Section 1961, however, is limited on its face to "money judgment[s] in a civil case recovered in a district court," and does not extend to agency awards. Despite this limitation, however, petitioners argue that it is unfair to deny interest on judgments in administrative proceedings where private enforcement is encouraged by the fee-authorizing statute itself, since section 1961 provides it to all other federal judgment creditors. They therefore invite us to create a judicial extension of section 1961, to provide for interest on attorney's fee awards assessed by an administrative tribunal.
We decline to do so. There is simply no statutory authorization for post-judgment interest in the circumstances urged by the attorneys in this case. Petitioners' arguments in favor of such provision must be addressed to Congress, not to the courts. Although neither section 928 nor the relevant regulation forbids the assessment of interest on attorney's fees awarded under the Act, whether such an assessment should be permitted (and if so, in what cases) will affect a whole range of cases, not merely that before this court. It is therefore the prerogative of Congress--either by amending the statute or by adopting new regulations--to establish the circumstances, if any, under which such interest may be available.
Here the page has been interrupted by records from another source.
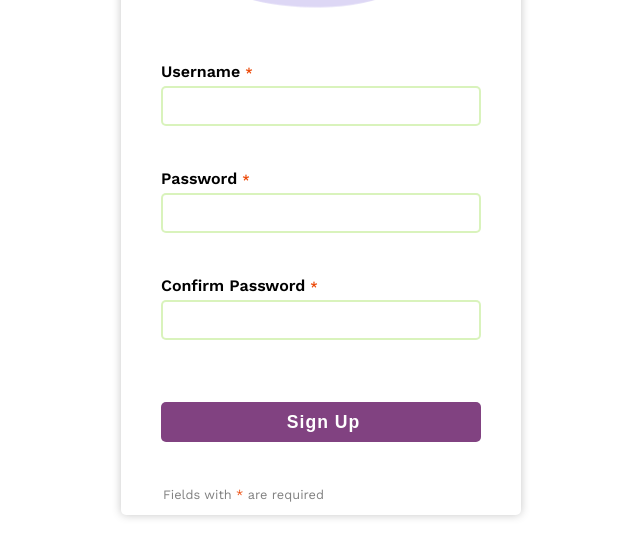
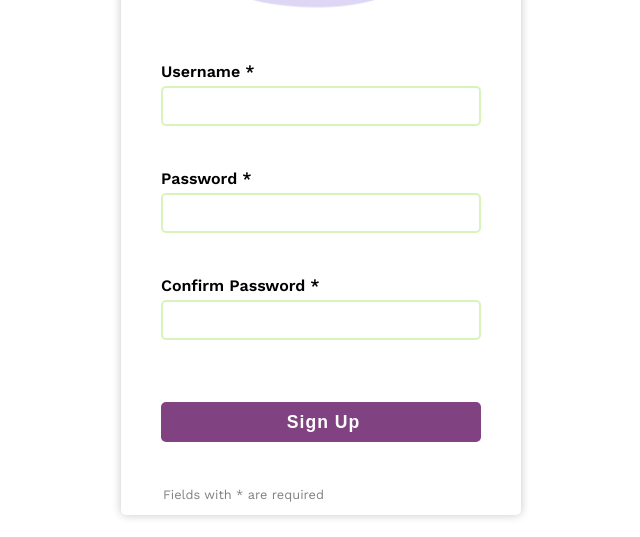
Before and after one commit to LuciaMezquida/sign-up-form, a React (Create React App) app: page /#/ in a window 1280 px wide. Shown: the part 260-797 px from the top of the page, without its empty margins (319-959 px from the left). Built offline with nearby package versions, Linux system fonts and the light colour scheme.

Commit message:
Fix asterisk class name

```diff
--- a/src/components/SignUp/SignUp.css
+++ b/src/components/SignUp/SignUp.css
@@ -57,7 +57,7 @@
   height: 10px;
   font-size: 0.8rem;
 }
-.arter {
+.asterisk {
   font-size: 0.8rem;
   color: #ec4b0b;
 }
--- a/src/components/SignUp/SignUp.js
+++ b/src/components/SignUp/SignUp.js
@@ -77,7 +77,7 @@ const SignUp = ({ setUserName, userName, saveInputsAreValid }) => {
         <img src={devGirl} alt="Dev Girl" className="formImage" />
         <form className="form">
           <label htmlFor="userName" className="label name">
-            Username <span className="arter">*</span>
+            Username <span className="asterik">*</span>
           </label>
           <input
             type="text"
@@ -88,7 +88,7 @@ const SignUp = ({ setUserName, userName, saveInputsAreValid }) => {
           />
           <p className="message">{userNameMessage}</p>
           <label htmlFor="password" className="label password">
-            Password <span className="arter">*</span>
+            Password <span className="asterik">*</span>
           </label>
           <input
             type="password"
@@ -100,7 +100,7 @@ const SignUp = ({ setUserName, userName, saveInputsAreValid }) => {
           />
           <p className="message">{passwordMessage}</p>
           <label htmlFor="passwordConfirmed" className="label password">
-            Confirm Password <span className="arter">*</span>
+            Confirm Password <span className="asterik">*</span>
           </label>
           <input
             type="password"
```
Until Congress explicitly provides otherwise, therefore, we are persuaded to uphold the Board's limited interpretation of the statute as reasonable and adequately reflecting the policy underlying the statute.